Students with Disabilities Career Exploration As a student with a disability, you may find that your additional attention to academic and other commitments require little time for career planning. Devoting time to looking beyond your disability at how your interests and skills lead to next steps is important. This process includes choosing a major and a career path that aligns with interests and skills and understanding how your disability may impact academic and employment settings. Meeting with a career coach can help with narrowing down your choices and help you choose a major that aligns best with you and your unique strengths, skills and traits. Logging into Handshake is the first step; set up your account and make an appointment to begin the career exploration process. Internship and Job Seeking Your first step in your internship or job search is to complete your profile in Handshake and learn how to search Handshake for positions appropriate to your skills and experiences and that are of interest to you. Your LinkedIn Profile is also critical to your job search success. Finally, never underestimate the power of your network — friends, family, faculty, staff, and others you meet as a college athlete. 70% of all jobs that people get can be attributed to personal networking. Handshake includes internships and job postings that are updated daily. As you search for positions, read the qualifications section to ensure you understand the requirements of the position.

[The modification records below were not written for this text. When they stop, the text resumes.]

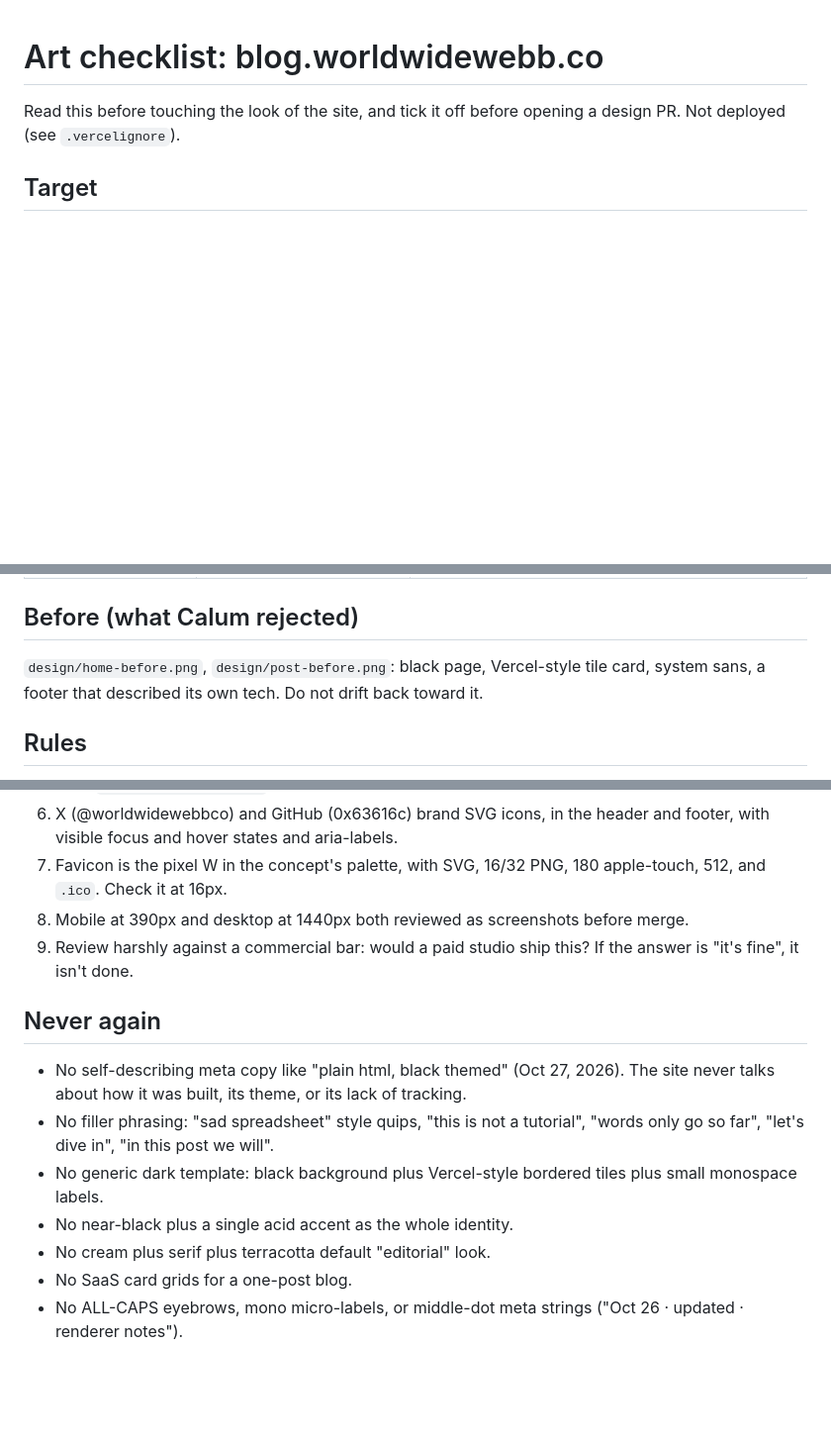
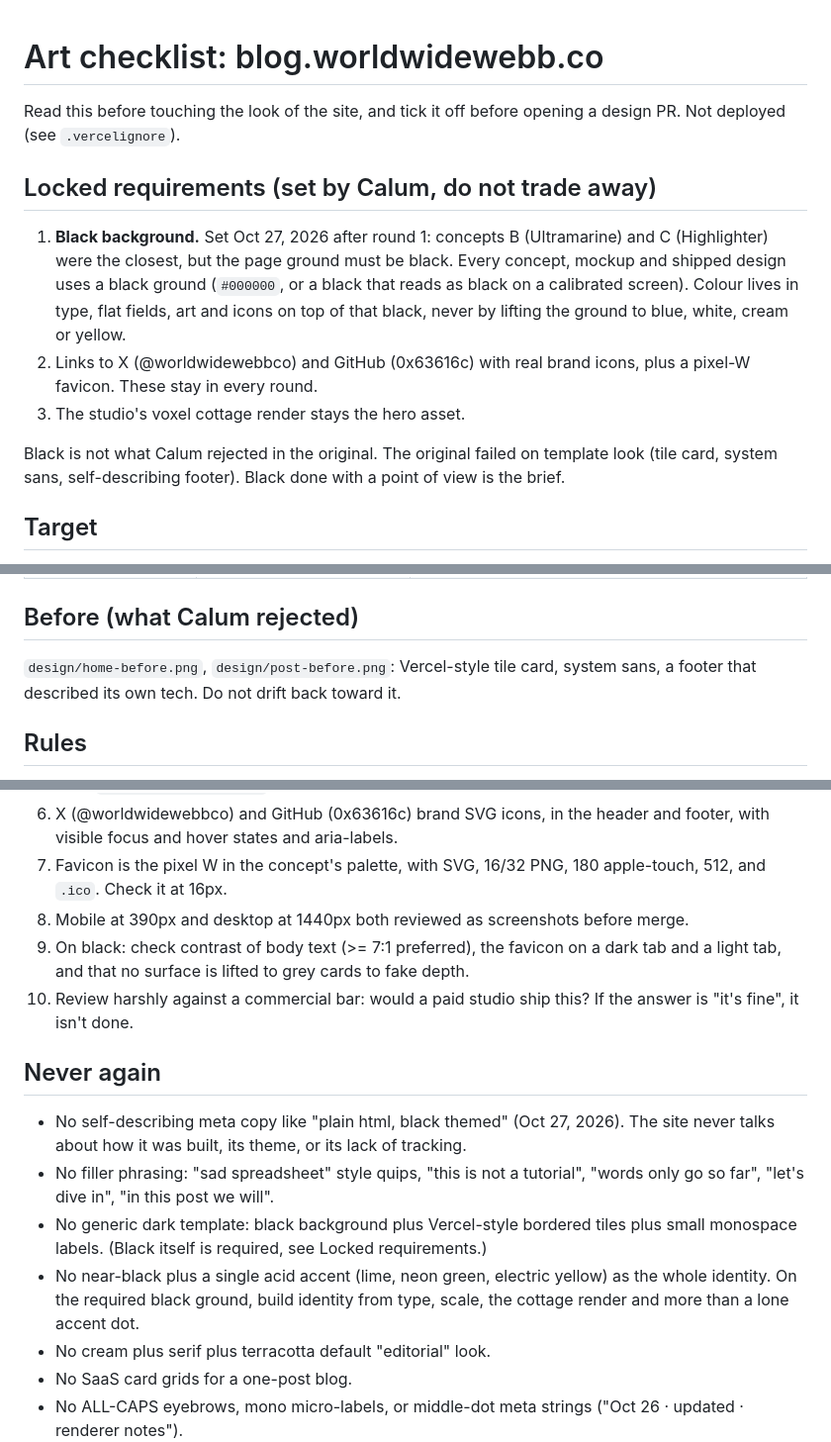
Before and after one commit to 0x63616c/blog, a Markdown page: design/ART-CHECKLIST.md, 3 parts joined by grey strips. Shown at 99% size. GitHub-like rendering; blank space fills up the shorter version.

Commit message:
Art checklist: lock black background as a requirement

```diff
--- a/design/ART-CHECKLIST.md
+++ b/design/ART-CHECKLIST.md
@@ -1,6 +1,13 @@
 # Art checklist: blog.worldwidewebb.co
 
 Read this before touching the look of the site, and tick it off before opening a design PR. Not deployed (see `.vercelignore`).
+
+## Locked requirements (set by Calum, do not trade away)
+1. **Black background.** Set Oct 27, 2026 after round 1: concepts B (Ultramarine) and C (Highlighter) were the closest, but the page ground must be black. Every concept, mockup and shipped design uses a black ground (`#000000`, or a black that reads as black on a calibrated screen). Colour lives in type, flat fields, art and icons on top of that black, never by lifting the ground to blue, white, cream or yellow.
+2. Links to X (@worldwidewebbco) and GitHub (0x63616c) with real brand icons, plus a pixel-W favicon. These stay in every round.
+3. The studio's voxel cottage render stays the hero asset.
+
+Black is not what Calum rejected in the original. The original failed on template look (tile card, system sans, self-describing footer). Black done with a point of view is the brief.
 
 ## Target
 A small studio's own publication. It should look like someone with taste made it for these specific posts, not like a theme. Closest in spirit: Panic's blog, Cultured Code, Hundred Rabbits, Rauno, iA. Warm, confident, specific, with one strong idea per page.
@@ -18,7 +25,7 @@ A small studio's own publication. It should look like someone with taste made it
 | `inessential.png` | inessential.com | A plain page can be good when the writing and type are right |
 
 ## Before (what Calum rejected)
-`design/home-before.png`, `design/post-before.png`: black page, Vercel-style tile card, system sans, a footer that described its own tech. Do not drift back toward it.
+`design/home-before.png`, `design/post-before.png`: Vercel-style tile card, system sans, a footer that described its own tech. Do not drift back toward it.
 
 ## Rules
 1. One distinctive idea per concept (colour, type, or the cottage render), stated in a sentence before building.
@@ -29,13 +36,14 @@ A small studio's own publication. It should look like someone with taste made it
 6. X (@worldwidewebbco) and GitHub (0x63616c) brand SVG icons, in the header and footer, with visible focus and hover states and aria-labels.
 7. Favicon is the pixel W in the concept's palette, with SVG, 16/32 PNG, 180 apple-touch, 512, and `.ico`. Check it at 16px.
 8. Mobile at 390px and desktop at 1440px both reviewed as screenshots before merge.
-9. Review harshly against a commercial bar: would a paid studio ship this? If the answer is "it's fine", it isn't done.
+9. On black: check contrast of body text (>= 7:1 preferred), the favicon on a dark tab and a light tab, and that no surface is lifted to grey cards to fake depth.
+10. Review harshly against a commercial bar: would a paid studio ship this? If the answer is "it's fine", it isn't done.
 
 ## Never again
 - No self-describing meta copy like "plain html, black themed" (Oct 27, 2026). The site never talks about how it was built, its theme, or its lack of tracking.
 - No filler phrasing: "sad spreadsheet" style quips, "this is not a tutorial", "words only go so far", "let's dive in", "in this post we will".
-- No generic dark template: black background plus Vercel-style bordered tiles plus small monospace labels.
-- No near-black plus a single acid accent as the whole identity.
+- No generic dark template: black background plus Vercel-style bordered tiles plus small monospace labels. (Black itself is required, see Locked requirements.)
+- No near-black plus a single acid accent (lime, neon green, electric yellow) as the whole identity. On the required black ground, build identity from type, scale, the cottage render and more than a lone accent dot.
 - No cream plus serif plus terracotta default "editorial" look.
 - No SaaS card grids for a one-post blog.
 - No ALL-CAPS eyebrows, mono micro-labels, or middle-dot meta strings ("Oct 26 · updated · renderer notes").
```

Many employers, particularly local, state and federal agencies, will include a statement about their commitment to hiring individuals with disabilities. Other helpful job, internship, and scholarship seeking sites include: • ABILITY Jobs • ABILITYE.com • Chronically Capable • disABLEDperson • Disability Employment Source • Galt Foundation • GettingHired.com • Hire Disability Solutions • Peak Performers • Recruit Disability • Talent Acquisition Portal • Getting Hired • Entry Point • The American Association of People with Disabilities Resumes and Cover Letters Resumes and cover letters are a great way to showcase and highlight your experiences and transferable skills. Think outside the box to how being comfortable with your disability is a skill that many students may not have. Employers want to see the experiences that make students stand out and are applicable to their industry. Cover letters are crafted based on your experiences and the individual job or internship you are applying for. You are encouraged and welcome to set up an appointment with a Career Counselor to assist with reviewing and editing your documents. Appointments can be made in Handshake.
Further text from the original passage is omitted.